The party included pizza and a live show from “Nature Nick,” an exotic animal entertainer. “This is the first year we are doing this for the Girl Scouts. They were a great audience, hopefully we will be back to do another show again for 2013” said licensed animal handler Nick Jacinto, who trains rescued zoo animals.
Although there was no denying the animal entertainment, food, and light show were much enjoyed, these girls never lost sight of what mattered most during the Holidays. Scout member Isabella Licati, from Troop 764 spoke for the entire Scouts when she said, “the best part of it all is getting to help other people.” If you haven’t already, take a drive through the Holiday Light Show; it’ll put you in the Holiday spirit while helping someone in need.
Cinematography by Jonathan Kudzmas
I interviewed Hofstra University students living in Estabrook and Vander Poel after revealing some unknown recent renovations to Hofstra Dorms. While a full renovation is still fully desired, students reactions were more understanding of Hofstra faculties’ efforts to creating the best living environment.
part 4 of 4. Check out other posts on the topic: Hofstra dorming: the ongoing renovation process, A personal perspective of dorming conditions, and Dorm quality starts with maintenance, but how trustworthy are they?
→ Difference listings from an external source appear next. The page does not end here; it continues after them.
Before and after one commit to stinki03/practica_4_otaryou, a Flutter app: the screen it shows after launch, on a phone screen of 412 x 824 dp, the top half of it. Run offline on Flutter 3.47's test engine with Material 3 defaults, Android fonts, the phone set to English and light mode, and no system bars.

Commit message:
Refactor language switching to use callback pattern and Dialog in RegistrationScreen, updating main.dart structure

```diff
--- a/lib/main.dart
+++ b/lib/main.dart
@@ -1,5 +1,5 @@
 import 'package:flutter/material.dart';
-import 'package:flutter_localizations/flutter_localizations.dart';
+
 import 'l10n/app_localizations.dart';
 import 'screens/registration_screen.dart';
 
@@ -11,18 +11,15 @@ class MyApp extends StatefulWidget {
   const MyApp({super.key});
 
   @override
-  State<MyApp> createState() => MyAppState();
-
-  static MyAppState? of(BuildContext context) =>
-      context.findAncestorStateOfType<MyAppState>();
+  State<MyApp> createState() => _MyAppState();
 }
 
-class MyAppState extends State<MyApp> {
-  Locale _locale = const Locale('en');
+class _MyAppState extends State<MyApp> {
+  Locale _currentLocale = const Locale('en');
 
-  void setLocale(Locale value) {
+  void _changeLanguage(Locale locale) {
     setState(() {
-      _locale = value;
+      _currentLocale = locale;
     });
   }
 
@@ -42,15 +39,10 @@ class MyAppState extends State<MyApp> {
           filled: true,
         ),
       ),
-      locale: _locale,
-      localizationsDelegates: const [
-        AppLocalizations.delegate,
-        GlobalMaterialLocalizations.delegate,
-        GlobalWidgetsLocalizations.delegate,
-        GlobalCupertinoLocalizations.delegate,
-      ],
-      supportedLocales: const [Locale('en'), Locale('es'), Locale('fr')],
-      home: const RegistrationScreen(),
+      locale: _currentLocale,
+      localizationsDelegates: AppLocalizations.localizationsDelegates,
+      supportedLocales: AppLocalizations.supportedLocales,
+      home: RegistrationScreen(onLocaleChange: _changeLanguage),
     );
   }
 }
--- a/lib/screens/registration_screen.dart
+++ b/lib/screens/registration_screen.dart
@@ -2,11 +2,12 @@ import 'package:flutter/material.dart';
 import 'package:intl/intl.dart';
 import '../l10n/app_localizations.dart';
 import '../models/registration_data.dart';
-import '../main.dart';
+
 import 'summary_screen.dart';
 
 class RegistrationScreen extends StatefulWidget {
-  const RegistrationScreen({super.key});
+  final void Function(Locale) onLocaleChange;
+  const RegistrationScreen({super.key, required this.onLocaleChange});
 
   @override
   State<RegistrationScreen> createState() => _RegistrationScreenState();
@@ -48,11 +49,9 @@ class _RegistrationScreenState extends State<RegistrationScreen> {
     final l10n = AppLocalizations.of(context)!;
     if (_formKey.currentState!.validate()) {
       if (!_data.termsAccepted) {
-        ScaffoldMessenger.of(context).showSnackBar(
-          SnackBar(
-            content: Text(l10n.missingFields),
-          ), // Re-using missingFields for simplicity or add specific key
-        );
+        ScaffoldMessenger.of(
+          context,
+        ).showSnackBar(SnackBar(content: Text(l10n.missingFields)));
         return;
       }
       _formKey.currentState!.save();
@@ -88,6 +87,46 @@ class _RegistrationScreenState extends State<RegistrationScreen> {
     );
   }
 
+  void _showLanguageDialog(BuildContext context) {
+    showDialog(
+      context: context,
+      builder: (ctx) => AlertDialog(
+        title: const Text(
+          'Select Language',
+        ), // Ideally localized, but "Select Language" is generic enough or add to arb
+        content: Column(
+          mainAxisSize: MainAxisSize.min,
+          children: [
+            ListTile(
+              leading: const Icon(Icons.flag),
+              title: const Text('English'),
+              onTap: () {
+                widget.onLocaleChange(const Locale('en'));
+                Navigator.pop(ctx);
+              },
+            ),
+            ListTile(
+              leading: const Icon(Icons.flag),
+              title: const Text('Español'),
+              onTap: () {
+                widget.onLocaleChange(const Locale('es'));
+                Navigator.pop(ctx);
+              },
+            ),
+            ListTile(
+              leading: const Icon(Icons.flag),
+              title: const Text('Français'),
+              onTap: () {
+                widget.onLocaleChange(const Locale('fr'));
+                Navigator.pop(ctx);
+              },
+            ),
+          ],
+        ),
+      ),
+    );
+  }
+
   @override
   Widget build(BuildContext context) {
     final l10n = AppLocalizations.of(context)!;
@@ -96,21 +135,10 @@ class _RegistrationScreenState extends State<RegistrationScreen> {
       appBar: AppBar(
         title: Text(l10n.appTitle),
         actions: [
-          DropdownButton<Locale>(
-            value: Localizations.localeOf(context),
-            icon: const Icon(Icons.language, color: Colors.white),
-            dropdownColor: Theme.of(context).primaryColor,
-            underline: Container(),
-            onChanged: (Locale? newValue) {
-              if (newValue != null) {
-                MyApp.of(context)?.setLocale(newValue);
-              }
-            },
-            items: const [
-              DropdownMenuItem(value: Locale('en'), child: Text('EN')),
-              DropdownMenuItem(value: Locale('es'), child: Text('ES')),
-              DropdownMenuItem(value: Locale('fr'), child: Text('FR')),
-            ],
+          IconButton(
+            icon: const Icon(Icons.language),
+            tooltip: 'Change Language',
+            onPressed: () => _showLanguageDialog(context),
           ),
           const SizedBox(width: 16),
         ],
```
Vice President of Students Affairs, Sandy Johnson and Vice President of Facilities and Operations, Joseph Barkwill, meet with me to discuss what goes behind Hofstra’s renovations.
Molding, leaking, and decaying, oh my! These are some of the problems Hofstra University students who live in the towers Vander Poel and Estabrook have. With a good portion of tuition allocated for rooming, some students are unhappy with their current living conditions. Good news students! Hofstra has heard your complaints and is doing all they can to address the problems.
“Our belief is to remain in a state of positive restlessness,” said Vice President of Student Affairs Sandra Johnson. “What we are doing to improve is good, but there is always room for more improvements.”
What exactly are these improvements? Hofstra is currently two years underway into their three year plan to renovate all six towers. The time it takes to completely renovate each building allow Hofstra to manage only two per Summer.
“Literally the day after commencement we start taking apart the buildings” said Vice President of Facilities and Operations Joseph Barkwill.
Summer classes and activities hinder their ability to renovate them at once because they must keep a good portion of the dorms available. Vander Poel and Estabrook are the last two buildings scheduled for renovation this upcoming Summer.
Each renovation includes new furniture, flooring, blinds, fire alarm system, security system, HVAC units, and a complete painting. This comes with a price tag of 1.4 million dollars for each tower. The towers will also receive new windows which equals an additional 4.5 million dollars for all six.
Students who live in the two unrenovated towers may feel frustrated with current room problems there are things they can do prior to renovation. By using the Hofstra Portal, a work order can be put in to public safety who will respond and fix the problem in a timely manner.
To some students, having perfect dorm quality seems that it should be an unquestionable priority but there is a much more complicated process behind it all. Plans for improvements are always underway, ranging from a two to five year planning process.
Johnson describes the altercations to Hofstra facilities as “constant, you never stop. Students dictate what changes they want to see and we listen.” Through the data they find in work orders, the results of the Quality of Life Survey, and any other suggestions they receive, Student Affairs works within the realms of their time and budget to offer the best solutions to Hofstra students.
Infographic created by Jennifer Sekyi
part 3 of 4. Check out other posts on the topic: Hofstra students unaware yet appreciative of simple dorm renovations, A personal perspective of dorming conditions, and Dorm quality starts with maintenance, but how trustworthy are they?